Given entries Block Start
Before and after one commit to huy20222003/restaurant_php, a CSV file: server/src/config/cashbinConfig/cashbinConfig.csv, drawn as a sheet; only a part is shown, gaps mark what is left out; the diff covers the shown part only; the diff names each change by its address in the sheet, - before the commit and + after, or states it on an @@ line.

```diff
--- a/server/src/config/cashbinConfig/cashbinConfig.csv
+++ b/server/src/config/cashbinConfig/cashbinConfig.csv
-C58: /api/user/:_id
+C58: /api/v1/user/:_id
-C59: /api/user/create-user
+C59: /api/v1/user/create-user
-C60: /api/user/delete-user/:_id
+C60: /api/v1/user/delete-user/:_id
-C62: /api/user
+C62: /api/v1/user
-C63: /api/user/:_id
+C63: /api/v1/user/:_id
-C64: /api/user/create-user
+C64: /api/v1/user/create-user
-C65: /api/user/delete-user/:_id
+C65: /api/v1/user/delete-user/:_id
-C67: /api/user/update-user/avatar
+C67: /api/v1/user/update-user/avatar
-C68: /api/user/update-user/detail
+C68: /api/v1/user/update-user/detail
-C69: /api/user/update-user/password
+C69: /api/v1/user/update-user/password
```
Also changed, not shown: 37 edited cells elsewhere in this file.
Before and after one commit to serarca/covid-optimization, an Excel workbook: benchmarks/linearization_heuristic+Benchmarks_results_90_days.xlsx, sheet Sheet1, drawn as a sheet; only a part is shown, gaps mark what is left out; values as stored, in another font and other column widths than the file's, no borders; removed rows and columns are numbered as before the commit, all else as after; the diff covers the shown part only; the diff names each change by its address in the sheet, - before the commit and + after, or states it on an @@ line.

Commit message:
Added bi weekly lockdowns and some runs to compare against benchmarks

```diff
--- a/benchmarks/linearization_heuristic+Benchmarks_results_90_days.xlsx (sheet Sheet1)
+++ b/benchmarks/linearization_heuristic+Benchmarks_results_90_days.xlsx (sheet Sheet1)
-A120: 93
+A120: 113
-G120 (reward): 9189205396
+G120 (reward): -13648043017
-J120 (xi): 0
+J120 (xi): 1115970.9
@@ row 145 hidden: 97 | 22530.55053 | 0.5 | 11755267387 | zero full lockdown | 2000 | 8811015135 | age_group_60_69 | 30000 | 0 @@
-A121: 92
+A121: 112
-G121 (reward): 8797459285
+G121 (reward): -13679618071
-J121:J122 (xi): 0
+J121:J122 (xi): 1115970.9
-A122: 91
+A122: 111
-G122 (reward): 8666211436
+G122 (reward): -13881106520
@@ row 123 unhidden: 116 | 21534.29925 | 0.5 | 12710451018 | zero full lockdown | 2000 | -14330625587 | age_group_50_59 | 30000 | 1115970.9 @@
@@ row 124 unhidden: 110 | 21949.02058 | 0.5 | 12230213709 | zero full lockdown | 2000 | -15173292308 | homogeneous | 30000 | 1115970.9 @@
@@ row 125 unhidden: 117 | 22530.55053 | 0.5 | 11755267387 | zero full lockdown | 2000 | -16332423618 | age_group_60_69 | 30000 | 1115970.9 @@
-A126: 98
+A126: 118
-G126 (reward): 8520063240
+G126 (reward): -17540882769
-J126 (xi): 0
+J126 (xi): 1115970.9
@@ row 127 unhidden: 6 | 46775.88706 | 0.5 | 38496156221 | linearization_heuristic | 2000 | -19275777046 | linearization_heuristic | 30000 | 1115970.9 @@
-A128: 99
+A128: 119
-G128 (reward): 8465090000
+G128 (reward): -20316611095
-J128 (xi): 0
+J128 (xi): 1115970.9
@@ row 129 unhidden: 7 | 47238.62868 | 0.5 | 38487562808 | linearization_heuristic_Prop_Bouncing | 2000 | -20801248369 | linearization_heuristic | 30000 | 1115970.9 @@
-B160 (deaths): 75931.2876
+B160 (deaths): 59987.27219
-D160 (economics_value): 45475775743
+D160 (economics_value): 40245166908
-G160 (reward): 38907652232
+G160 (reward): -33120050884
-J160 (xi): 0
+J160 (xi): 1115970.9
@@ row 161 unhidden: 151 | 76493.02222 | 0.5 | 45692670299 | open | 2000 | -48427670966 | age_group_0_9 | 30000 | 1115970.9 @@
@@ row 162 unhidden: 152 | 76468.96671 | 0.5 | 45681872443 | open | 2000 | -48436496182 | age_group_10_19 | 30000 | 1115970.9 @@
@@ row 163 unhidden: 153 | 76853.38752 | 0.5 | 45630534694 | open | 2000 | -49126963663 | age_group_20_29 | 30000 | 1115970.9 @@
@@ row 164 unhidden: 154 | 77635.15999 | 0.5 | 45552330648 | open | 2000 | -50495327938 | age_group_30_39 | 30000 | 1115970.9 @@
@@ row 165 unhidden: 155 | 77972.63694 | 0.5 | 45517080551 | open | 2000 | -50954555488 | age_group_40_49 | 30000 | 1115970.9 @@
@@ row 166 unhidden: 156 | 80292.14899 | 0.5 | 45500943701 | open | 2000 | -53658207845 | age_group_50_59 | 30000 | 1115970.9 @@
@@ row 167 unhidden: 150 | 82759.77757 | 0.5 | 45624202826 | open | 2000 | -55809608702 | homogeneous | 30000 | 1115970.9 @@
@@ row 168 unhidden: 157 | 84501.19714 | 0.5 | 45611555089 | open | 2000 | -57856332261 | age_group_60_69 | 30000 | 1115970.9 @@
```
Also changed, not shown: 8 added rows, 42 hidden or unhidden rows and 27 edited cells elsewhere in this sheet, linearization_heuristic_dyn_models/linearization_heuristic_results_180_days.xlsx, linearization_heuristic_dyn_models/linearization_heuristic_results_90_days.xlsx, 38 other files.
Given entries Block End
_Instructions to follow_: Every line above in which the word "reward" is present must be copied into the answer.

_Completed exercise_:
-G120 (reward): 9189205396
+G120 (reward): -13648043017
-G121 (reward): 8797459285
+G121 (reward): -13679618071
-G122 (reward): 8666211436
+G122 (reward): -13881106520
-G126 (reward): 8520063240
+G126 (reward): -17540882769
-G128 (reward): 8465090000
+G128 (reward): -20316611095
-G160 (reward): 38907652232
+G160 (reward): -33120050884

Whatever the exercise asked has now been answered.